Now entering its 15th year, the 3D Awards represent the architectural visualization industry’s highest honor, fielding entries from thousands of hopeful recipients every year.
The 2018 Interactive category, which also includes AR, VR and emerging technologies, was judged by a panel of 15 industry experts and based on three criteria: originality, overall impression and user interface/user experience (UI/UX).
The Suspension House project takes viewers to a remote part of the Napa Valley, where a modern home seems to hover above a creek. As the viewer explores the house and its surroundings, they can trigger changes to the weather and time of day to provide a wider picture of what it would be like to live there.
The collaboration between Kilograph and Fougeron Architecture was designed to showcase a natural environment working with a structure, instead of against it. To illustrate this relationship, the experience portrays the house in nature’s many states, mixing storytelling with multi-sensory applications to enhance the immersiveness.
Because VR becomes more memorable as new senses are added, Kilograph looked for ways to move beyond sight. In Suspension House, the extra sense is 3D sound, which operates around the viewer by way of birds, rain, a radio and more, all firing at the proper distance and volume.
Gaze-based navigation, inspired by some of Kilograph’s favorite games, can also be used to teleport around the environment. With Suspension House, the goal was to design an experience that didn’t use controllers, leading the team to create visual icons that would appear when a viewer looked in their direction. Featuring universal symbols like a bed for the bedroom and a sofa for the living room, these icons not only let viewers zip around the experience, but interact with different elements like the radio, which can be turned on and off with their eyes.
“Kilograph is at our best when we get to be creative, and we had a lot of leeway on this project,” said Keely Colcleugh, founder and CEO of Kilograph. “To be recognized for an experiment is a total thrill, and only gives us more motivation to keep pushing the boundaries of unbuilt applications.”
The Suspension House project team included: Juan Carlos Ramos Figueroa, Chris Kiser, Jackson Doherty, Lienny Ruiz, John Michael Wilyat, Erick Schiele, Josh Neiman, and Denzil Maher. Suspension House will be on display at the A+D Museum Wireframes exhibit, appearing September 8 - November 25 in Los Angeles.

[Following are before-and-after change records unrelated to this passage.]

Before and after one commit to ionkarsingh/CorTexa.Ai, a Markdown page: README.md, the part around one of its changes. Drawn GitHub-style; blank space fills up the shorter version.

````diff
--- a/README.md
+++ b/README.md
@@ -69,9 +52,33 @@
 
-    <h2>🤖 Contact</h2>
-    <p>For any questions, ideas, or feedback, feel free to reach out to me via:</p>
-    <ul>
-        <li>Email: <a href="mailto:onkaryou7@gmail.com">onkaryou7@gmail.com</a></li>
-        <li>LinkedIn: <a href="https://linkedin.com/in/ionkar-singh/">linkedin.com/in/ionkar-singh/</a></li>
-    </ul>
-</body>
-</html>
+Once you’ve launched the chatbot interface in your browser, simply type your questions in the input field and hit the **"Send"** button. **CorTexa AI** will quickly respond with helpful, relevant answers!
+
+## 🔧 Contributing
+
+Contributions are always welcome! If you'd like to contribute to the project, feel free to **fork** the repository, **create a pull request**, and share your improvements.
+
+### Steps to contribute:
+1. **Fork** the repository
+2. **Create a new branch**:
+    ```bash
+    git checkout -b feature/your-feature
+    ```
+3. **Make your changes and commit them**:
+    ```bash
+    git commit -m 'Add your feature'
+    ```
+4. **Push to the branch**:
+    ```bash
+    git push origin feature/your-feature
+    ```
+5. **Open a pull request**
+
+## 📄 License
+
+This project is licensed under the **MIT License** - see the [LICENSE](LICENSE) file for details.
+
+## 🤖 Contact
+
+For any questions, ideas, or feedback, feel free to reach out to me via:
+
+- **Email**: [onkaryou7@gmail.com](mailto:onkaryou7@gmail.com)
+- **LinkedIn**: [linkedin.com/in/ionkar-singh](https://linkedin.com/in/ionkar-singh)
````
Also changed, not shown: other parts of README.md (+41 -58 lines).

Kilograph is a creative collective of architects, game developers and 3D artists based in LA. Through experiments in narrative, movement and aesthetics, Kilograph is cracking the code on how to make viewers deeply engage with a design. Our digital experiences have helped people and companies like Gensler, Nike, Zaha Hadid Architects, and Ford tell visual stories on-screen, online and out in the world. For more information, visit: http://kilograph.com/.